▸ **What you should do**
Answer with one figure only, the number of lines below in which "current" occurs.

--*--

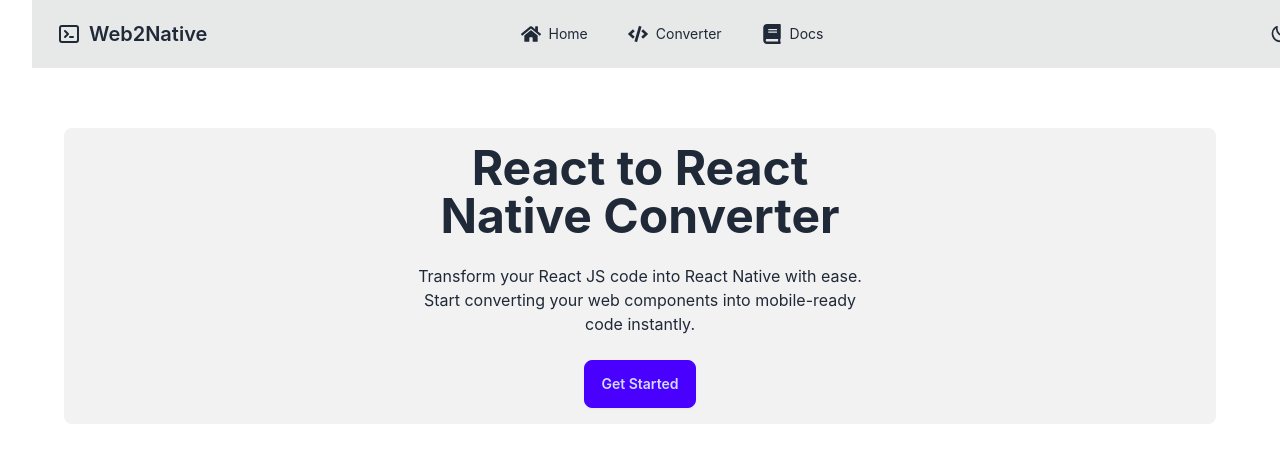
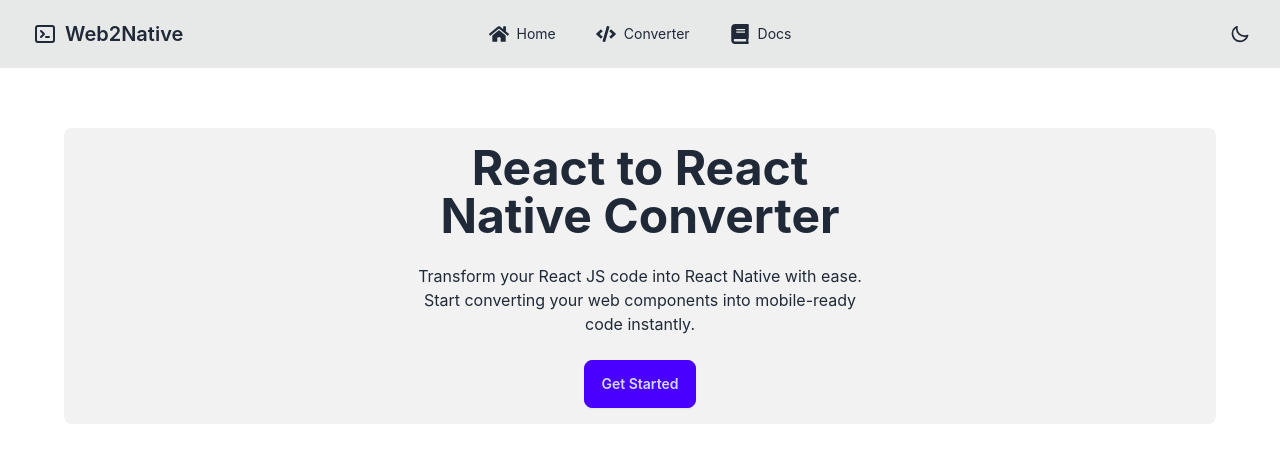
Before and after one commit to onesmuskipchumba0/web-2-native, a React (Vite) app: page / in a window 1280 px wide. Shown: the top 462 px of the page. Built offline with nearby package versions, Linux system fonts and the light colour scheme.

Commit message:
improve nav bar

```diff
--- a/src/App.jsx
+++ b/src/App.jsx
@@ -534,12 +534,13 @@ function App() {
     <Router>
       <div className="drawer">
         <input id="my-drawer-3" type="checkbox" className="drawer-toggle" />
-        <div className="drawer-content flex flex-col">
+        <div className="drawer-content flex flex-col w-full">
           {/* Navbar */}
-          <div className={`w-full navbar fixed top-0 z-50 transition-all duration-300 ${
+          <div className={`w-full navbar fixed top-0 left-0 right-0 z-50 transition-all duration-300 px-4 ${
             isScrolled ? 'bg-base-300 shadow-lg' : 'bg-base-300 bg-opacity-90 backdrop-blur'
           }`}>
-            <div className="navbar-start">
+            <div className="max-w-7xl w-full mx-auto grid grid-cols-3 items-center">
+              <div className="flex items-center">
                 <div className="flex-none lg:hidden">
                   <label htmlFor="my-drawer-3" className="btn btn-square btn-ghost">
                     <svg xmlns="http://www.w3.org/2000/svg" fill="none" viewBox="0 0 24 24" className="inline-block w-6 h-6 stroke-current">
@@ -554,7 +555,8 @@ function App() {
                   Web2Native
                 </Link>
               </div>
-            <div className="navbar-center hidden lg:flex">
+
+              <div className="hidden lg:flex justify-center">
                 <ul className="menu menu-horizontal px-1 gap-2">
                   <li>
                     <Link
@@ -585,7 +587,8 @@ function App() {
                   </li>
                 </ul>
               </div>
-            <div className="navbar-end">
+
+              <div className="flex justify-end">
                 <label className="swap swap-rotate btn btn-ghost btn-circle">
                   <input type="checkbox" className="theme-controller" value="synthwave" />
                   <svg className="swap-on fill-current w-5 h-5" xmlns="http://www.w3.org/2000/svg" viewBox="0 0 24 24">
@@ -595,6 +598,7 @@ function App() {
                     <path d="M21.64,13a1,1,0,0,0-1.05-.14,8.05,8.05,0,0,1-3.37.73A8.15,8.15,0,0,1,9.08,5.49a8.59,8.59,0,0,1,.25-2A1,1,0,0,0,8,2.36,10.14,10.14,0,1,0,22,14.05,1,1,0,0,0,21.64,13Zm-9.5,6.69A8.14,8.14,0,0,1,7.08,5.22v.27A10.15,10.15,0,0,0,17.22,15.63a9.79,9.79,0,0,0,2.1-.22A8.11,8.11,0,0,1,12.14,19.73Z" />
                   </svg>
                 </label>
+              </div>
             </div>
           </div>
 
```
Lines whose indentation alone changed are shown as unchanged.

--*--

▸ **Reply**
2